Where in the records does the word "form" occur? Copy each line in which it does.

(Web document revisions)
┏━━
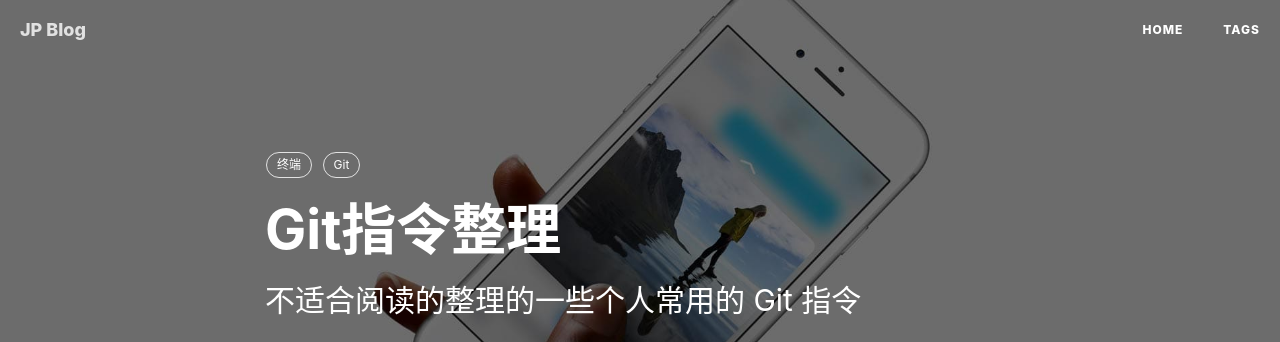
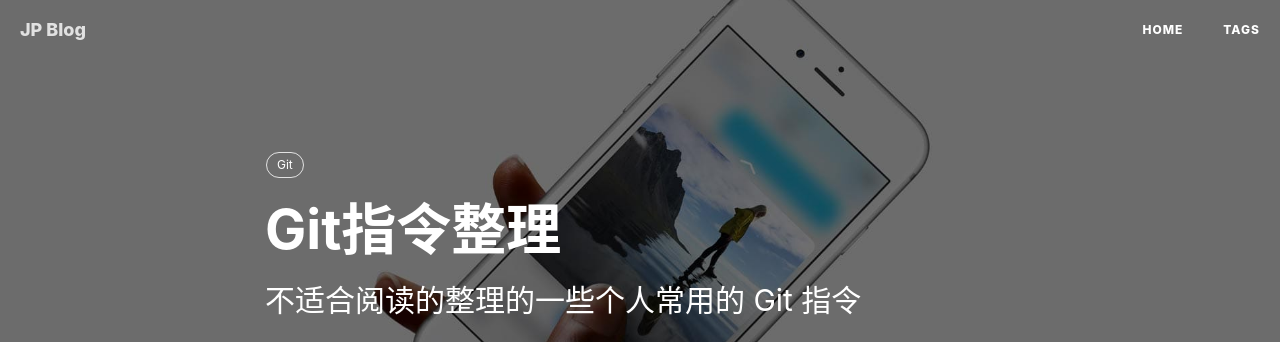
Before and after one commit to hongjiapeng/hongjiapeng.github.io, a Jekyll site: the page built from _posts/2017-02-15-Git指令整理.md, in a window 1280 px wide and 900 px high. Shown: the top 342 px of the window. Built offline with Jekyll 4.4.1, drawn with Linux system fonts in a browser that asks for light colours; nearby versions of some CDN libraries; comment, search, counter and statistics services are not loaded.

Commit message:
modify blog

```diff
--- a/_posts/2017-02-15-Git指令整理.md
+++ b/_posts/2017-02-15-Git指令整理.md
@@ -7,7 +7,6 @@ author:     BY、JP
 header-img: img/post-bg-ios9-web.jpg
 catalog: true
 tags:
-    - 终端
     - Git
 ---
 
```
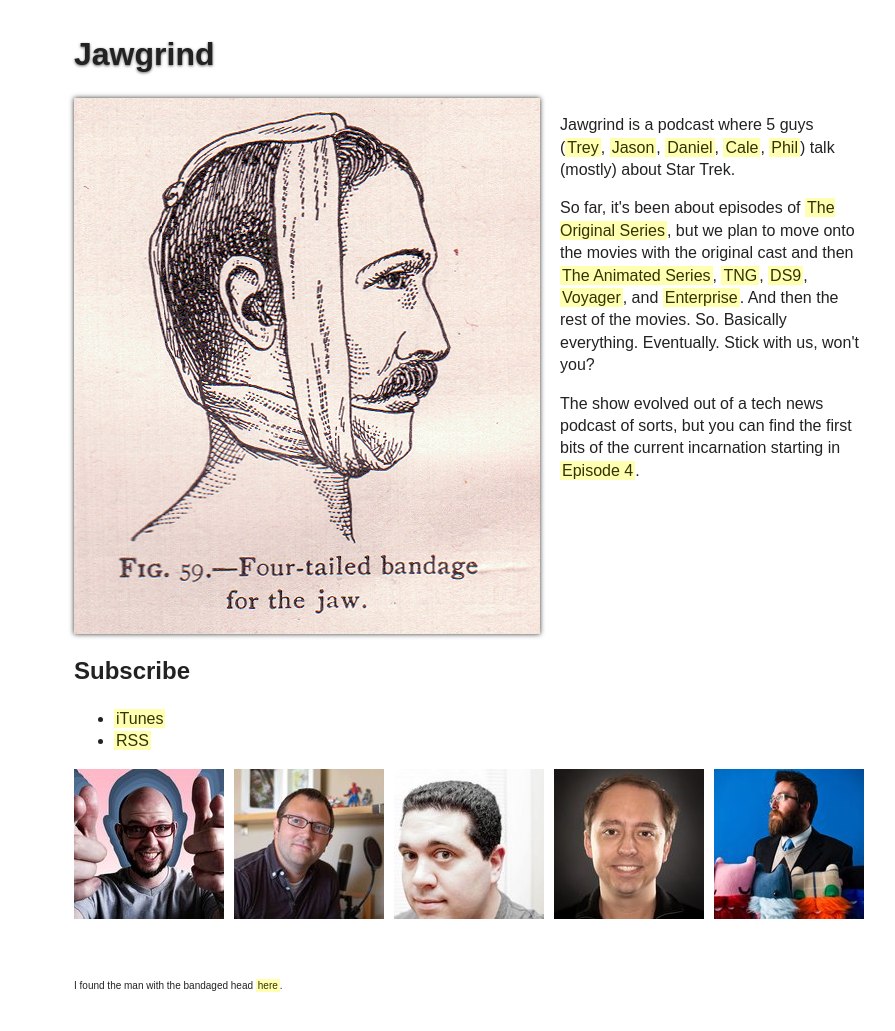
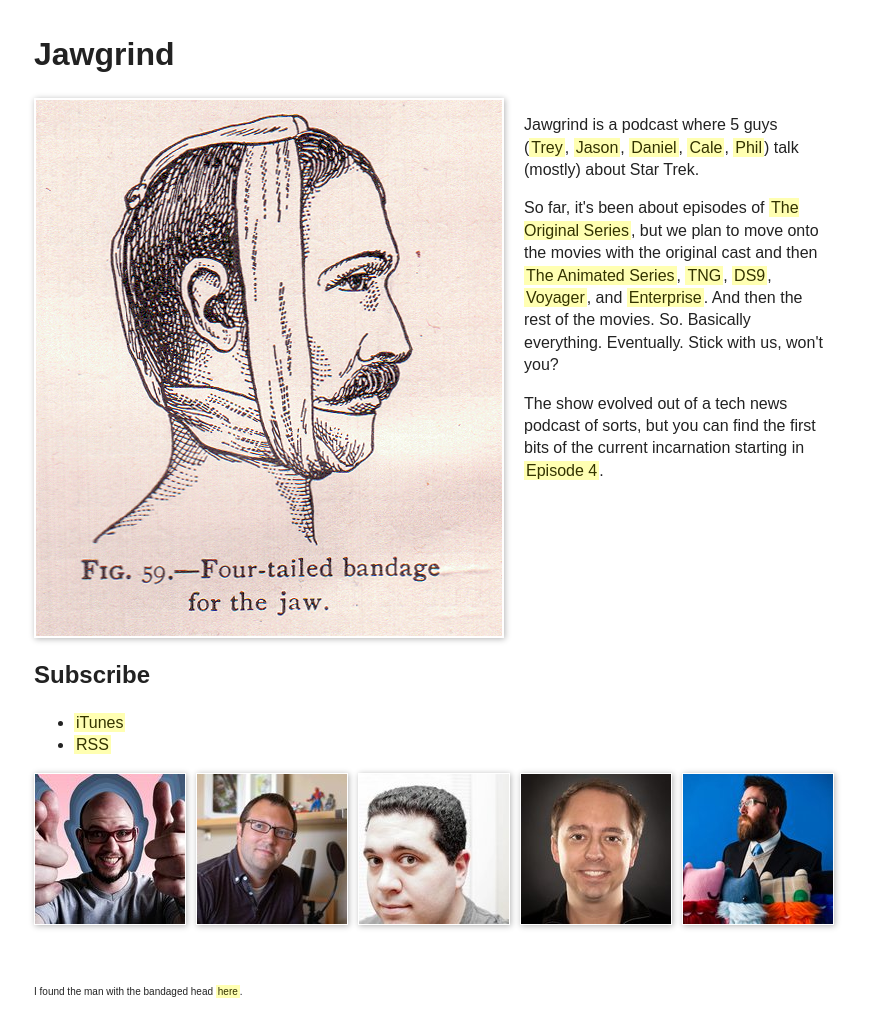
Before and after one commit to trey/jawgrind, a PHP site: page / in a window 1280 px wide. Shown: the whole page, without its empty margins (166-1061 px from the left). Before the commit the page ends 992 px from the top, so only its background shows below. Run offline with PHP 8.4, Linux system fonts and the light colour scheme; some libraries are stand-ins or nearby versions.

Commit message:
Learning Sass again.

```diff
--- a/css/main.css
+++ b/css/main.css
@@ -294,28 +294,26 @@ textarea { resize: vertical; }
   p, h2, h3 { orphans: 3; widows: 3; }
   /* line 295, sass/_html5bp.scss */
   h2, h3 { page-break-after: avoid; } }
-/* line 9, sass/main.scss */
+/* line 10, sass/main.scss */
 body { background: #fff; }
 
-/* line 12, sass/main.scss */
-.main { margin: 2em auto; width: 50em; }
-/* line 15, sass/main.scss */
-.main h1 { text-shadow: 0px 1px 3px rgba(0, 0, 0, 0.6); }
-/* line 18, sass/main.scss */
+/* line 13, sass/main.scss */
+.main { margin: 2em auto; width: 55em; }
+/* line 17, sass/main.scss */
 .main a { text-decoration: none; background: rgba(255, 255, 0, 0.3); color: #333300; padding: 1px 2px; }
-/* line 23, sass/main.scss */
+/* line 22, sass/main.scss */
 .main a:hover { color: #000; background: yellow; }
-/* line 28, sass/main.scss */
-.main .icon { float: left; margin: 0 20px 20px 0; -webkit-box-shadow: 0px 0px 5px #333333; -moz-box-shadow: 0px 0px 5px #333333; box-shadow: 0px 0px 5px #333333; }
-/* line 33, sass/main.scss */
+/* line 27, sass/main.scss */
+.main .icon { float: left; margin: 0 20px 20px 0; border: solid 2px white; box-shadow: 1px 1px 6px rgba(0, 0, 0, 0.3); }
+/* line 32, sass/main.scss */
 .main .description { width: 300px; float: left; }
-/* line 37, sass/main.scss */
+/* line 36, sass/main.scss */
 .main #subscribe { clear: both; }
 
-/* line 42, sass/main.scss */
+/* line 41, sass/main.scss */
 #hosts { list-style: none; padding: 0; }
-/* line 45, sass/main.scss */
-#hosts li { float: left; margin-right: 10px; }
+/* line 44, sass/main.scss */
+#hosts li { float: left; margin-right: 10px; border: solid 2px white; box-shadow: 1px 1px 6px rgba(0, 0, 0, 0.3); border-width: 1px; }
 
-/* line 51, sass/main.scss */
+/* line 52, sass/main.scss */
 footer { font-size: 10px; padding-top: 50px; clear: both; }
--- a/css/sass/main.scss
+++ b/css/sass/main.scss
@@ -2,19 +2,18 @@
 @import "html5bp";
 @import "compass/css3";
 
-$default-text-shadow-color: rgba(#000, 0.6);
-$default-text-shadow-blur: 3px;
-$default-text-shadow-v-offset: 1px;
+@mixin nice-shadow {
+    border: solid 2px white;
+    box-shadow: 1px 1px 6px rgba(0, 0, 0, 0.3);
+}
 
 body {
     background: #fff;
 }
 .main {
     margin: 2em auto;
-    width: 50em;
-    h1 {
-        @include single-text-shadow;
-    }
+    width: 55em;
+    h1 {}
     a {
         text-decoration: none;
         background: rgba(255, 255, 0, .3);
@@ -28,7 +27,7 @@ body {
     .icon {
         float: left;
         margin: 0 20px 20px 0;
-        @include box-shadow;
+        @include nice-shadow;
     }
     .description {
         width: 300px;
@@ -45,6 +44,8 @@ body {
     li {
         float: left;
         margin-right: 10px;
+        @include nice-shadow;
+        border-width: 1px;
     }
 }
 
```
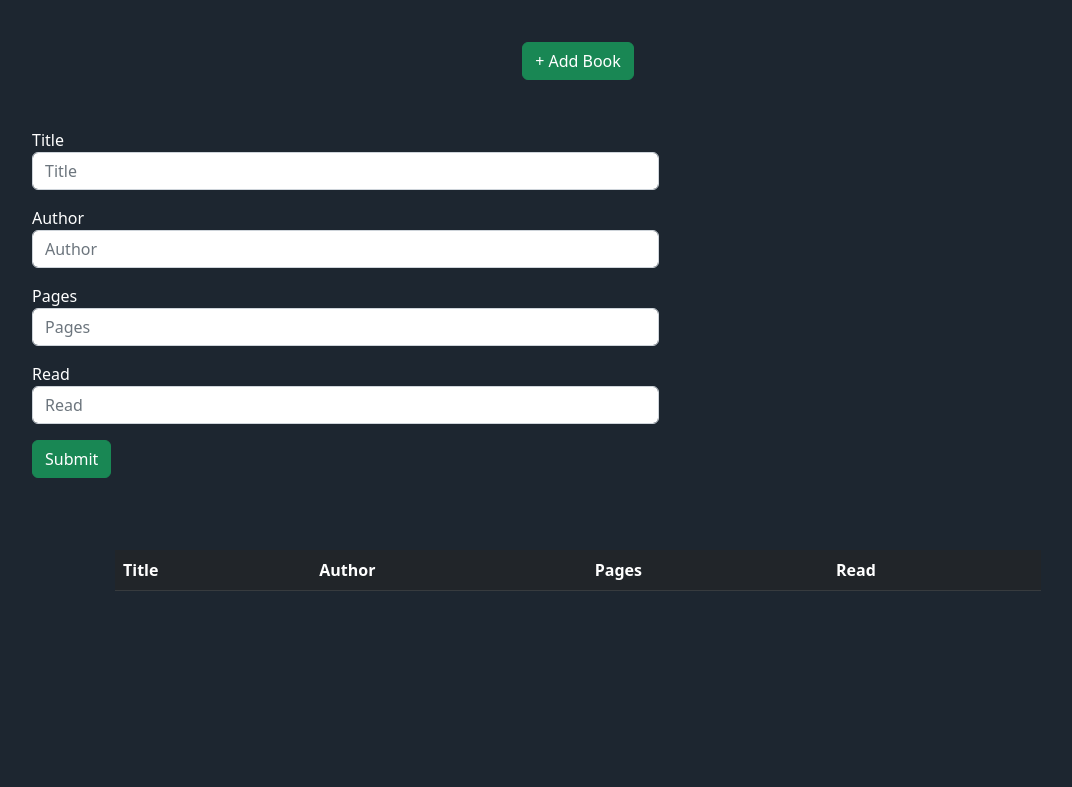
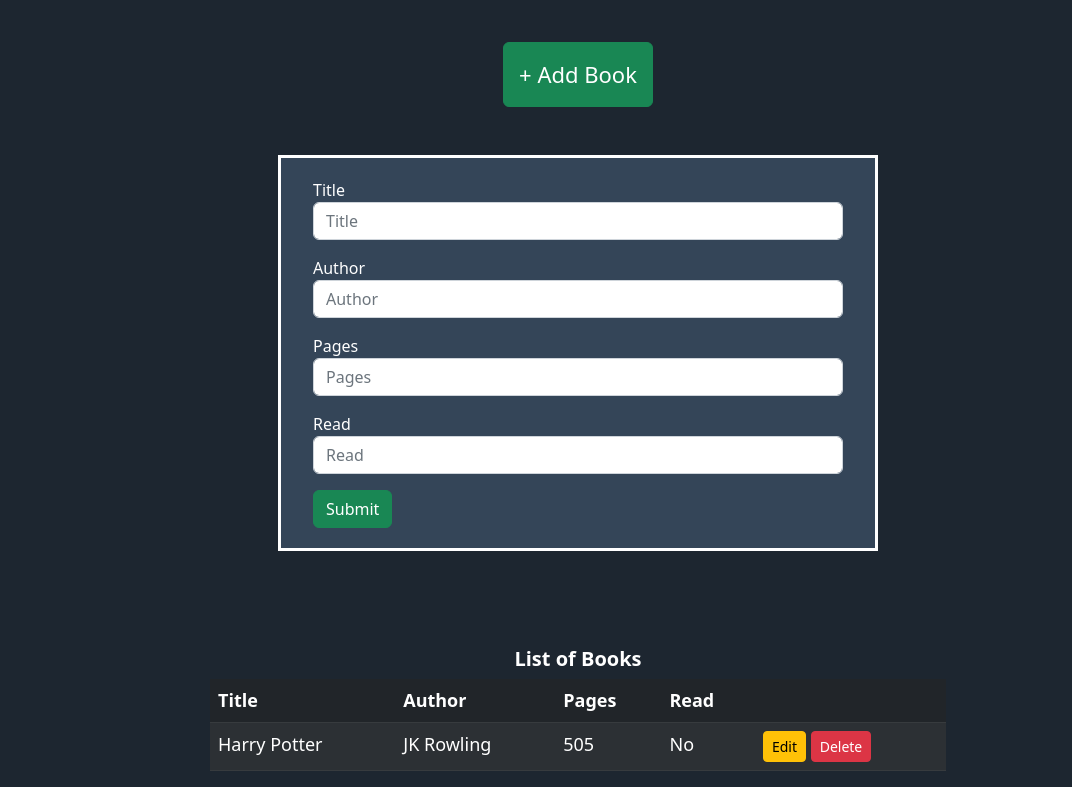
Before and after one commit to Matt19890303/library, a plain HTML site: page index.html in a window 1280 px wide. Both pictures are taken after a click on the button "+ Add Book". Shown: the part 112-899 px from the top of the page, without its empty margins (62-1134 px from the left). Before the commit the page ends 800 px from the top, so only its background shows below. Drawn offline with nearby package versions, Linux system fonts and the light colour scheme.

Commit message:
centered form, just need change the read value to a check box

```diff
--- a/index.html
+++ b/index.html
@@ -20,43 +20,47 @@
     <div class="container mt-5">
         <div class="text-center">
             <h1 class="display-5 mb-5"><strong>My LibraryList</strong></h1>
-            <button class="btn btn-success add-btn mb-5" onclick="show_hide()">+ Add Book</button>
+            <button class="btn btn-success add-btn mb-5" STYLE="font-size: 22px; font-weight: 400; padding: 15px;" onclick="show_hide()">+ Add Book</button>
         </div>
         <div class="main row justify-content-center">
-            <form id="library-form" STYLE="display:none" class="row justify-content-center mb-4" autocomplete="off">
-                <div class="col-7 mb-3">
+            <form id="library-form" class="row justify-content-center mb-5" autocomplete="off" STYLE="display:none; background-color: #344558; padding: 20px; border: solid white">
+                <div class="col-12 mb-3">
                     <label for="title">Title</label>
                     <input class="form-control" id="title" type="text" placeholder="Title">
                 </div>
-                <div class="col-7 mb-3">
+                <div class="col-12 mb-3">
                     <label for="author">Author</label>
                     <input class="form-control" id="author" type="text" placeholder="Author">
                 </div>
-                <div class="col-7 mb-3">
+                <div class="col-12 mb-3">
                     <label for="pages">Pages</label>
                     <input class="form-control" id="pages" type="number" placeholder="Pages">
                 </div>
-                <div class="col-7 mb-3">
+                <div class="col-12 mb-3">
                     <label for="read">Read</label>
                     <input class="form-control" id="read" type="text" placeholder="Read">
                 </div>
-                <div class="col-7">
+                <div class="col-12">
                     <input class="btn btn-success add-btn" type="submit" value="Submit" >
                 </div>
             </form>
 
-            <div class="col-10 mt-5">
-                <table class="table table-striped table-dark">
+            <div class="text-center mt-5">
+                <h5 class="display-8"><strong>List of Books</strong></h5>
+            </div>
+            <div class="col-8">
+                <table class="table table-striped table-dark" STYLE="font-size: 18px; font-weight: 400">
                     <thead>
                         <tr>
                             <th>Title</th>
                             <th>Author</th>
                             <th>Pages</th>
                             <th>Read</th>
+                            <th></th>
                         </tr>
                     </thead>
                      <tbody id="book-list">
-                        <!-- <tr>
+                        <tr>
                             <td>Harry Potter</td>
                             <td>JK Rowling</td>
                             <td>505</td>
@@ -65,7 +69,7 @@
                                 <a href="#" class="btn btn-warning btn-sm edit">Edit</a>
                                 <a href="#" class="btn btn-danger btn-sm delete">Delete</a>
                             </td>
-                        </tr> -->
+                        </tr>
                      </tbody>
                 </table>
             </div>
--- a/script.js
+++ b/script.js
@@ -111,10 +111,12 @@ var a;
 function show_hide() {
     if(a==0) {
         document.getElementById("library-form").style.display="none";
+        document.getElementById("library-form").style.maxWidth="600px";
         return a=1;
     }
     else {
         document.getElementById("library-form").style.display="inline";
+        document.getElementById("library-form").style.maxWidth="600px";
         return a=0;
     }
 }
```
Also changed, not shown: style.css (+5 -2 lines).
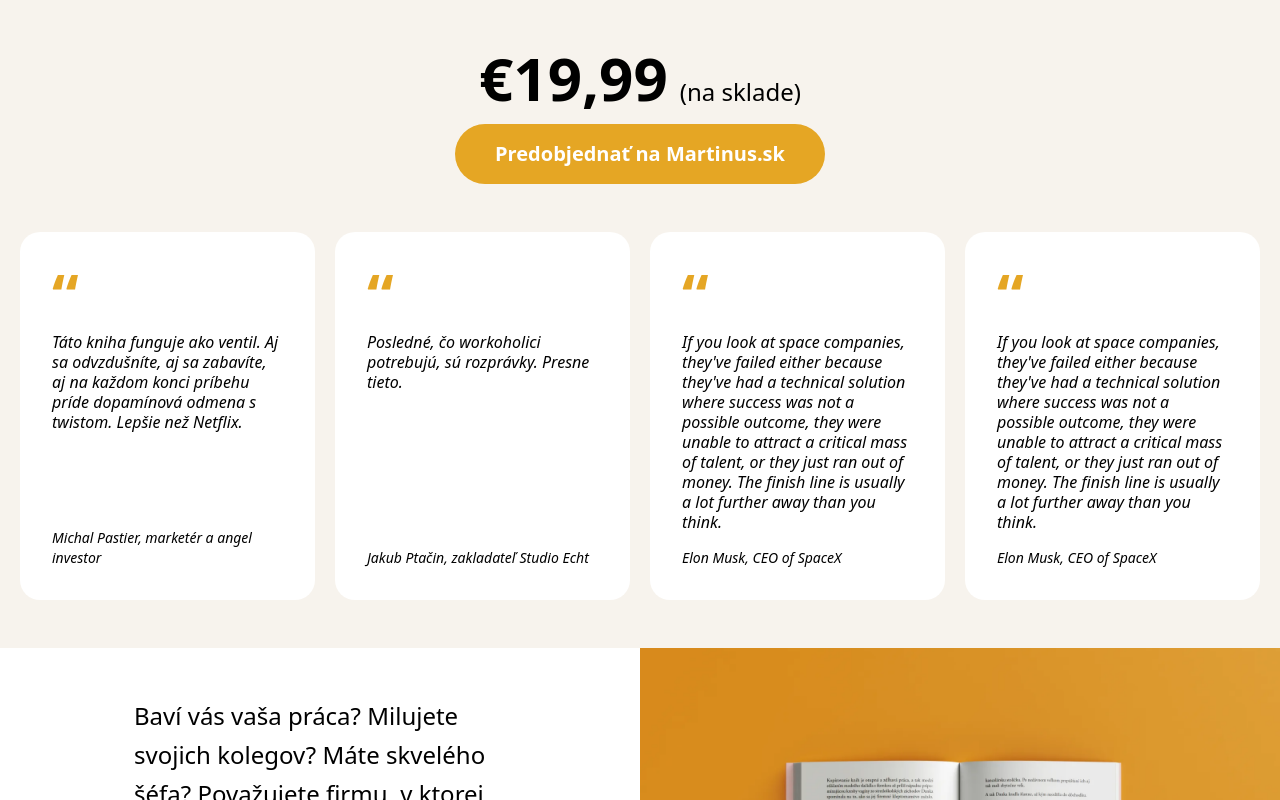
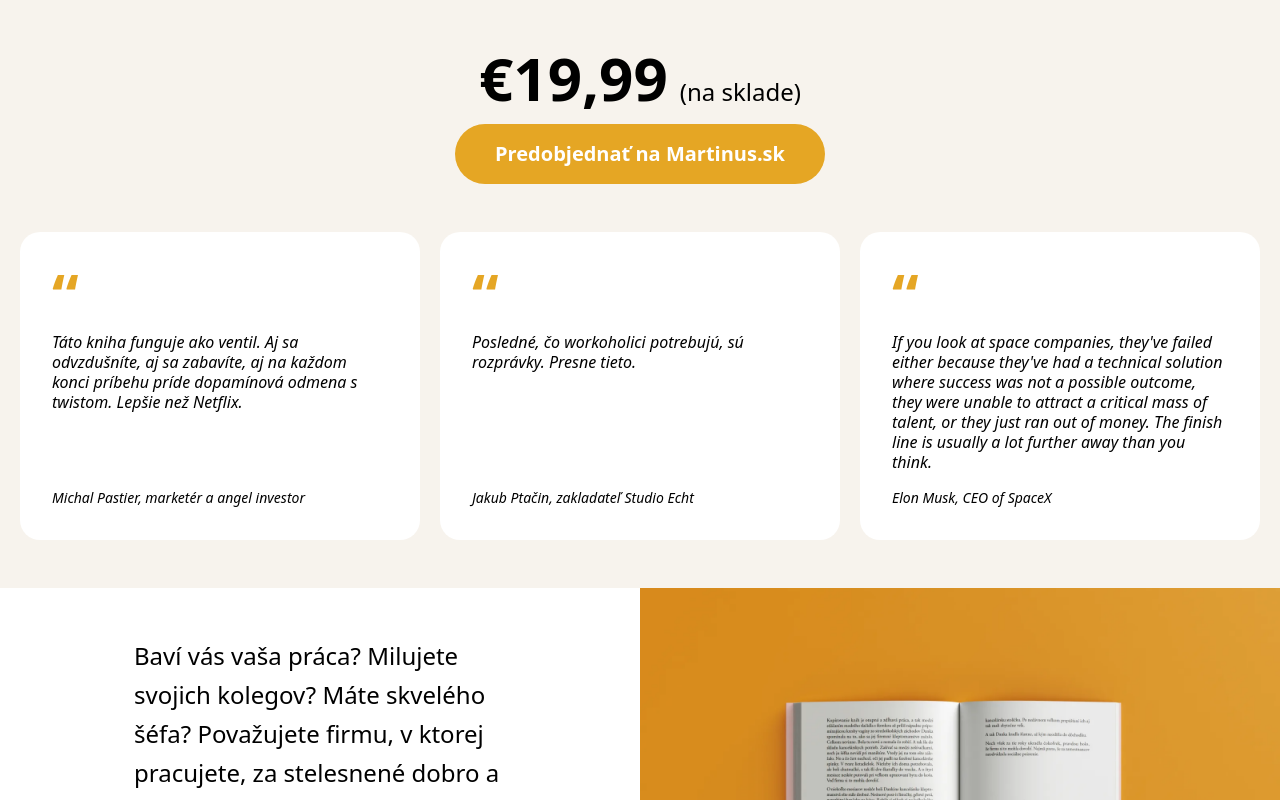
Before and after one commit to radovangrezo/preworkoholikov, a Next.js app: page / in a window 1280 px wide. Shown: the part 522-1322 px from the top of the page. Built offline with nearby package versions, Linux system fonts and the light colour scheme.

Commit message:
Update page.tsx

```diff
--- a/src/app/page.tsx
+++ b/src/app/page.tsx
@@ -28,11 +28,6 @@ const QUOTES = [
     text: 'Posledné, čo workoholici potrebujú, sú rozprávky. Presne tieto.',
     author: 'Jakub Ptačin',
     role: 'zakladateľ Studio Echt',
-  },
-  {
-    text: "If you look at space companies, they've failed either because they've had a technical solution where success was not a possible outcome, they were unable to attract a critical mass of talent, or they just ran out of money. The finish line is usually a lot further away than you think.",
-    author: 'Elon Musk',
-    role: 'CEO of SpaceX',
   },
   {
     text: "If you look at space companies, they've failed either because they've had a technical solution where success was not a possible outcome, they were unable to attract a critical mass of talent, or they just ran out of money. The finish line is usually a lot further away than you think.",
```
┗━━
• PROBLEM SOLUTION
centered form, just need change the read value to a check box
-            <form id="library-form" STYLE="display:none" class="row justify-content-center mb-4" autocomplete="off">
+            <form id="library-form" class="row justify-content-center mb-5" autocomplete="off" STYLE="display:none; background-color: #344558; padding: 20px; border: solid white">
                     <input class="form-control" id="title" type="text" placeholder="Title">
                     <input class="form-control" id="author" type="text" placeholder="Author">
                     <input class="form-control" id="pages" type="number" placeholder="Pages">
                     <input class="form-control" id="read" type="text" placeholder="Read">
             </form>
         document.getElementById("library-form").style.display="none";
+        document.getElementById("library-form").style.maxWidth="600px";
         document.getElementById("library-form").style.display="inline";
+        document.getElementById("library-form").style.maxWidth="600px";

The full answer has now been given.